**Data shown:**
################
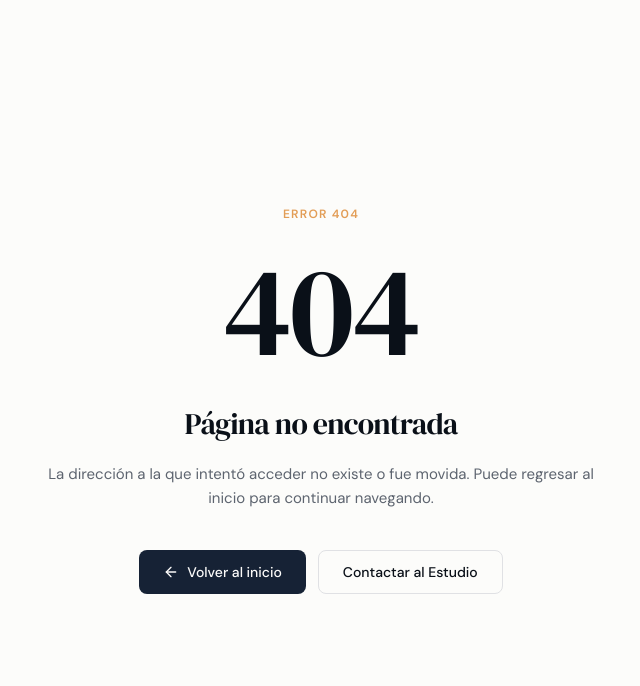
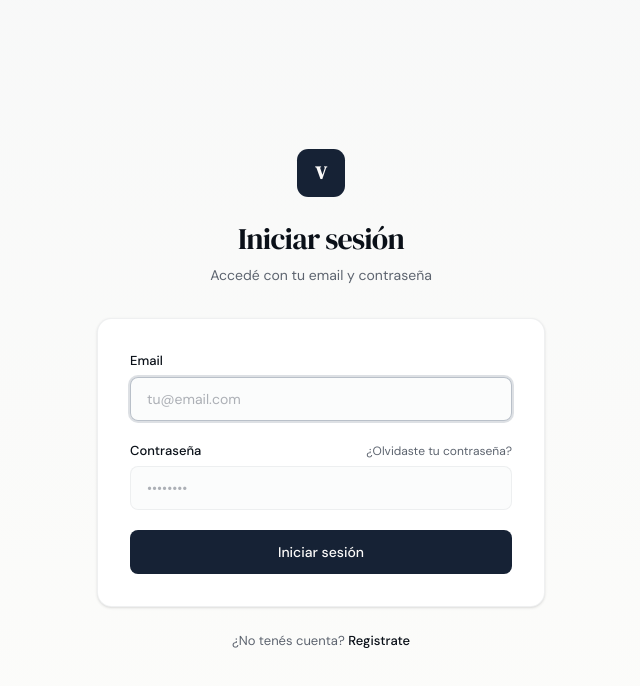
Before and after one commit to santiagobaglivo/jose-blog, a Next.js app: page /auth/login in a window 1280 px wide. Before the commit this address had no page. Shown: the top 686 px of the page, without its empty margins (319-959 px from the left). Built offline with nearby package versions, Linux system fonts and the light colour scheme.

Commit message:
fix(JB-32): Página /auth/login con server action
Resuelto por Claude Opus 4.7 (Syrox Runner)
Jira: JB-32

```diff
--- /dev/null
+++ b/src/app/auth/layout.tsx
@@ -0,0 +1,7 @@
+export default function AuthLayout({ children }: { children: React.ReactNode }) {
+  return (
+    <main className="flex-1 flex items-center justify-center bg-gradient-to-b from-secondary/40 to-transparent px-6 py-12">
+      {children}
+    </main>
+  );
+}
--- /dev/null
+++ b/src/app/auth/login/actions.ts
@@ -0,0 +1,42 @@
+"use server";
+
+import { z } from "zod";
+
+import { createClient } from "@/lib/supabase/server";
+
+const loginSchema = z.object({
+  email: z.string().email(),
+  password: z.string().min(8),
+  redirectedFrom: z.string().optional(),
+});
+
+export type SignInInput = z.infer<typeof loginSchema>;
+
+export type SignInResult = { ok: true; redirectTo: string } | { ok: false; error: string };
+
+const GENERIC_ERROR = "Email o contraseña incorrectos";
+
+function safeRedirect(value: string | undefined | null): string {
+  if (!value) return "/";
+  if (!value.startsWith("/") || value.startsWith("//")) return "/";
+  return value;
+}
+
+export async function signIn(input: SignInInput): Promise<SignInResult> {
+  const parsed = loginSchema.safeParse(input);
+  if (!parsed.success) {
+    return { ok: false, error: GENERIC_ERROR };
+  }
+
+  const supabase = await createClient();
+  const { error } = await supabase.auth.signInWithPassword({
+    email: parsed.data.email,
+    password: parsed.data.password,
+  });
+
+  if (error) {
+    return { ok: false, error: GENERIC_ERROR };
+  }
+
+  return { ok: true, redirectTo: safeRedirect(parsed.data.redirectedFrom) };
+}
--- /dev/null
+++ b/src/app/auth/login/login-form.tsx
@@ -0,0 +1,130 @@
+"use client";
+
+import { useState, useTransition } from "react";
+import { useRouter } from "next/navigation";
+import { useForm } from "react-hook-form";
+import { zodResolver } from "@hookform/resolvers/zod";
+import { z } from "zod";
+import { toast } from "sonner";
+import { Loader2, AlertCircle } from "lucide-react";
+
+import { cn } from "@/lib/utils";
+import { signIn } from "./actions";
+
+const formSchema = z.object({
+  email: z.string().min(1, "Ingresá tu email").email("Email inválido"),
+  password: z.string().min(8, "Mínimo 8 caracteres"),
+});
+
+type FormValues = z.infer<typeof formSchema>;
+
+export function LoginForm({ redirectedFrom }: { redirectedFrom?: string }) {
+  const router = useRouter();
+  const [isPending, startTransition] = useTransition();
+  const [serverError, setServerError] = useState<string | null>(null);
+
+  const {
+    register,
+    handleSubmit,
+    formState: { errors },
+  } = useForm<FormValues>({
+    resolver: zodResolver(formSchema),
+    defaultValues: { email: "", password: "" },
+  });
+
+  const onSubmit = (values: FormValues) => {
+    setServerError(null);
+    startTransition(async () => {
+      const result = await signIn({ ...values, redirectedFrom });
+      if (!result.ok) {
+        setServerError(result.error);
+        return;
+      }
+      toast.success("Sesión iniciada");
+      router.replace(result.redirectTo);
+      router.refresh();
+    });
+  };
+
+  return (
+    <form onSubmit={handleSubmit(onSubmit)} noValidate className="space-y-5">
+      {serverError && (
+        <div
+          role="alert"
+          className="flex items-start gap-2.5 rounded-lg border border-destructive/30 bg-destructive/5 px-4 py-3 text-[0.8125rem] text-destructive"
+        >
+          <AlertCircle className="h-4 w-4 shrink-0 mt-0.5" />
+          <span>{serverError}</span>
+        </div>
+      )}
+
+      <div className="space-y-1.5">
+        <label htmlFor="email" className="block text-[0.8125rem] font-medium text-foreground">
+          Email
+        </label>
+        <input
+          id="email"
+          type="email"
+          autoComplete="email"
+          autoFocus
+          disabled={isPending}
+          aria-invalid={!!errors.email}
+          {...register("email")}
+          className={cn(
+            "w-full h-11 px-4 bg-secondary/30 border border-border/50 rounded-lg text-[0.875rem] text-foreground placeholder:text-muted-foreground/50 focus:outline-none focus:ring-2 focus:ring-ring/20 focus:border-ring/40 transition-all disabled:opacity-60",
+            errors.email &&
+              "border-destructive/50 focus:ring-destructive/20 focus:border-destructive/50"
+          )}
+          placeholder="tu@email.com"
+        />
+        {errors.email && <p className="text-[0.75rem] text-destructive">{errors.email.message}</p>}
+      </div>
+
+      <div className="space-y-1.5">
+        <div className="flex items-center justify-between">
+          <label htmlFor="password" className="block text-[0.8125rem] font-medium text-foreground">
+            Contraseña
+          </label>
+          <a
+            href="/auth/recuperar"
+            className="text-[0.75rem] text-muted-foreground hover:text-foreground transition-colors"
+          >
+            ¿Olvidaste tu contraseña?
+          </a>
+        </div>
+        <input
+          id="password"
+          type="password"
+          autoComplete="current-password"
+          disabled={isPending}
+          aria-invalid={!!errors.password}
+          {...register("password")}
+          className={cn(
+            "w-full h-11 px-4 bg-secondary/30 border border-border/50 rounded-lg text-[0.875rem] text-foreground placeholder:text-muted-foreground/50 focus:outline-none focus:ring-2 focus:ring-ring/20 focus:border-ring/40 transition-all disabled:opacity-60",
+            errors.password &&
+              "border-destructive/50 focus:ring-destructive/20 focus:border-destructive/50"
+          )}
+          placeholder="••••••••"
+        />
+        {errors.password && (
+          <p className="text-[0.75rem] text-destructive">{errors.password.message}</p>
+        )}
+      </div>
+
+      <button
+        type="submit"
+        disabled={isPending}
+        className="w-full h-11 inline-flex items-center justify-center gap-2 rounded-lg bg-primary text-primary-foreground text-[0.875rem] font-medium hover:bg-primary/90 transition-colors disabled:opacity-70 disabled:cursor-not-allowed"
+      >
+        {isPending ? (
+          <>
+            <Loader2 className="h-4 w-4 animate-spin" />
+            Ingresando…
+          </>
+        ) : (
+          "Iniciar sesión"
+        )}
+      </button>
+    </form>
+  );
+}
--- /dev/null
+++ b/src/app/auth/login/page.tsx
@@ -0,0 +1,54 @@
+import type { Metadata } from "next";
+import Link from "next/link";
+
+import { LoginForm } from "./login-form";
+
+export const metadata: Metadata = {
+  title: "Iniciar sesión | Velázquez & Asociados",
+  description: "Acceso al área de miembros y panel editorial.",
+};
+
+type SearchParams = Promise<{ redirectedFrom?: string | string[] }>;
+
+function pickRedirect(value: string | string[] | undefined): string | undefined {
+  const raw = Array.isArray(value) ? value[0] : value;
+  if (!raw || !raw.startsWith("/") || raw.startsWith("//")) return undefined;
+  return raw;
+}
+
+export default async function LoginPage({ searchParams }: { searchParams: SearchParams }) {
+  const { redirectedFrom } = await searchParams;
+  const safeRedirect = pickRedirect(redirectedFrom);
+
+  return (
+    <div className="w-full max-w-md">
+      <div className="flex flex-col items-center text-center mb-8">
+        <Link
+          href="/"
+          aria-label="Volver al inicio"
+          className="h-12 w-12 rounded-xl bg-primary flex items-center justify-center transition-transform hover:scale-105"
+        >
+          <span className="text-primary-foreground font-serif font-bold text-lg">V</span>
+        </Link>
+        <h1 className="mt-6 font-serif text-3xl text-foreground tracking-tight">Iniciar sesión</h1>
+        <p className="mt-2 text-[0.875rem] text-muted-foreground">
+          Accedé con tu email y contraseña
+        </p>
+      </div>
+
+      <div className="bg-card border border-border/50 rounded-2xl p-8 shadow-sm">
+        <LoginForm redirectedFrom={safeRedirect} />
+      </div>
+
+      <p className="mt-6 text-center text-[0.8125rem] text-muted-foreground">
+        ¿No tenés cuenta?{" "}
+        <Link
+          href="/auth/registro"
+          className="text-foreground font-medium hover:underline underline-offset-4"
+        >
+          Registrate
+        </Link>
+      </p>
+    </div>
+  );
+}
```
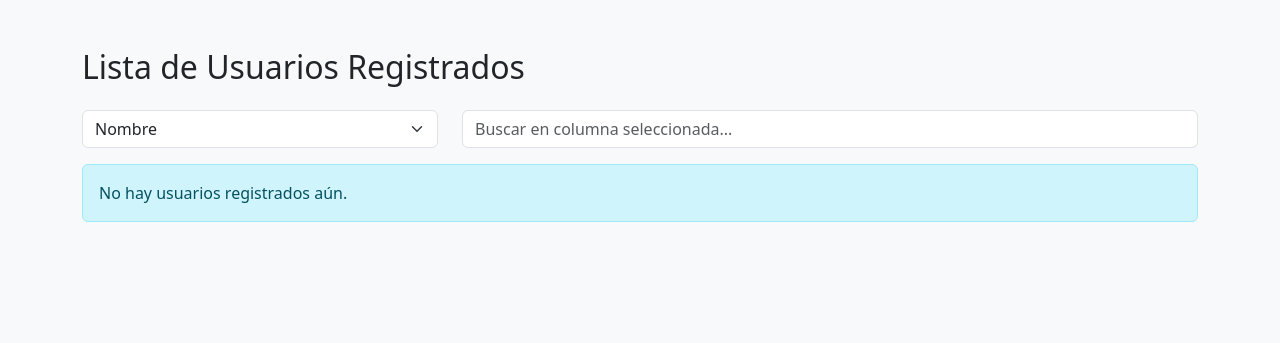
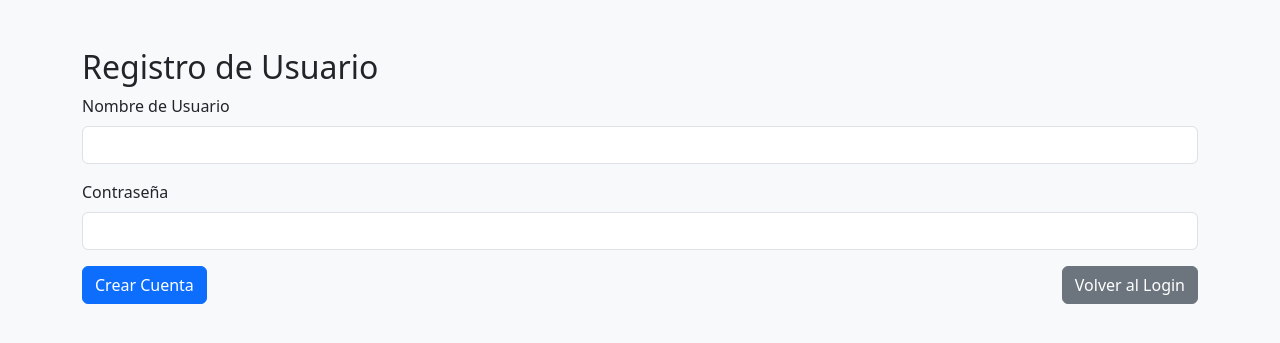
Before and after one commit to codigoscerrados-prog/fastapi-form-app, a FastAPI app: page /register in a window 1280 px wide. Shown: the top 343 px of the page. Run offline with FastAPI, Linux system fonts and the light colour scheme; some libraries are stand-ins or nearby versions.

Commit message:
Subir proyecto completo

```diff
--- a/app/templates/register.html
+++ b/app/templates/register.html
@@ -3,109 +3,35 @@
 
 <head>
     <meta charset="UTF-8">
-    <title>Usuarios Registrados</title>
+    <title>Crear Cuenta</title>
     <link href="https://cdn.jsdelivr.net/npm/bootstrap@5.3.2/dist/css/bootstrap.min.css" rel="stylesheet">
-    <!-- DataTables CSS -->
-    <link rel="stylesheet" href="https://cdn.datatables.net/1.13.6/css/dataTables.bootstrap5.min.css">
-    <style>
-        /* Ocultar la búsqueda global de DataTables */
-        .dataTables_filter {
-            display: none;
-        }
-    </style>
 </head>
 
 <body class="bg-light">
     <div class="container mt-5">
-        <h2 class="mb-4">Lista de Usuarios Registrados</h2>
+        <h2>Registro de Usuario</h2>
 
-        <!-- 🔍 Filtro por columna -->
-        <div class="row mb-3">
-            <div class="col-md-4">
-                <select id="columnaSelect" class="form-select">
-                    <option value="1">Nombre</option>
-                    <option value="2">Dirección</option>
-                    <option value="3">Fecha de Nacimiento</option>
-                    <option value="4">Género</option>
-                    <option value="5">Teléfono</option>
-                    <option value="6">Correo</option>
-                </select>
+        {% if message %}
+        <div class="alert alert-info">{{ message }}</div>
+        {% endif %}
+
+        <form method="post" action="/register">
+            <div class="mb-3">
+                <label class="form-label">Nombre de Usuario</label>
+                <input type="text" name="username" class="form-control" required>
             </div>
-            <div class="col-md-8">
-                <input type="text" id="searchInput" class="form-control" placeholder="Buscar en columna seleccionada...">
+
+            <div class="mb-3">
+                <label class="form-label">Contraseña</label>
+                <input type="password" name="password" class="form-control" required>
             </div>
-        </div>
 
-        {% if usuarios %}
-        <table id="usuariosTable" class="table table-bordered table-striped">
-            <thead class="table-dark">
-                <tr>
-                    <th>ID</th>
-                    <th>Nombre</th>
-                    <th>Dirección</th>
-                    <th>Fecha de Nacimiento</th>
-                    <th>Género</th>
-                    <th>Teléfono</th>
-                    <th>Correo</th>
-                    <th>Acciones</th>
-                </tr>
-            </thead>
-            <tbody>
-                {% for user in usuarios %}
-                <tr>
-                    <form method="post" action="/actualizar/{{ user.id }}">
-                        <td>{{ user.id }}</td>
-                        <td><input type="text" name="name" value="{{ user.name }}" class="form-control"></td>
-                        <td><input type="text" name="address" value="{{ user.address }}" class="form-control"></td>
-                        <td><input type="date" name="birth_date" value="{{ user.birth_date }}" class="form-control"></td>
-                        <td>
-                            <select name="gender" class="form-select">
-                                <option value="Masculino" {% if user.gender=='Masculino' %}selected{% endif %}>Masculino</option>
-                                <option value="Femenino" {% if user.gender=='Femenino' %}selected{% endif %}>Femenino</option>
-                                <option value="Otro" {% if user.gender=='Otro' %}selected{% endif %}>Otro</option>
-                            </select>
-                        </td>
-                        <td><input type="text" name="phone" value="{{ user.phone }}" class="form-control"></td>
-                        <td><input type="email" name="email" value="{{ user.email }}" class="form-control"></td>
-                        <td><button type="submit" class="btn btn-sm btn-warning">Guardar</button></td>
-                    </form>
-                </tr>
-                {% endfor %}
-            </tbody>
-        </table>
-
-        <div class="mt-3">
-            <a href="/form" class="btn btn-secondary">Atrás</a>
-        </div>
-
-        {% else %}
-        <div class="alert alert-info">No hay usuarios registrados aún.</div>
-        {% endif %}
+            <div class="d-flex justify-content-between">
+                <button type="submit" class="btn btn-primary">Crear Cuenta</button>
+                <a href="/" class="btn btn-secondary">Volver al Login</a>
+            </div>
+        </form>
     </div>
-
-    <!-- JS: jQuery + DataTables -->
-    <script src="https://code.jquery.com/jquery-3.7.0.min.js"></script>
-    <script src="https://cdn.datatables.net/1.13.6/js/jquery.dataTables.min.js"></script>
-    <script src="https://cdn.datatables.net/1.13.6/js/dataTables.bootstrap5.min.js"></script>
-
-    <!-- DataTables con filtro por columna personalizada -->
-    <script>
-        $(document).ready(function () {
-            const table = $('#usuariosTable').DataTable({
-                pageLength: 10,
-                order: [],
-                language: {
-                    url: "//cdn.datatables.net/plug-ins/1.13.6/i18n/es-ES.json"
-                }
-            });
-
-            $('#searchInput').on('keyup', function () {
-                const columnaIndex = $('#columnaSelect').val();
-                table.columns().search('');  // Limpiar búsquedas anteriores
-                table.column(columnaIndex).search(this.value).draw();
-            });
-        });
-    </script>
 </body>
 
 </html>
```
################
**Action item:** For the string "isPending", find every line of the material that contains it, and copy each one.

**The answer:**
+  const [isPending, startTransition] = useTransition();
+          disabled={isPending}
+          disabled={isPending}
+        disabled={isPending}
+        {isPending ? (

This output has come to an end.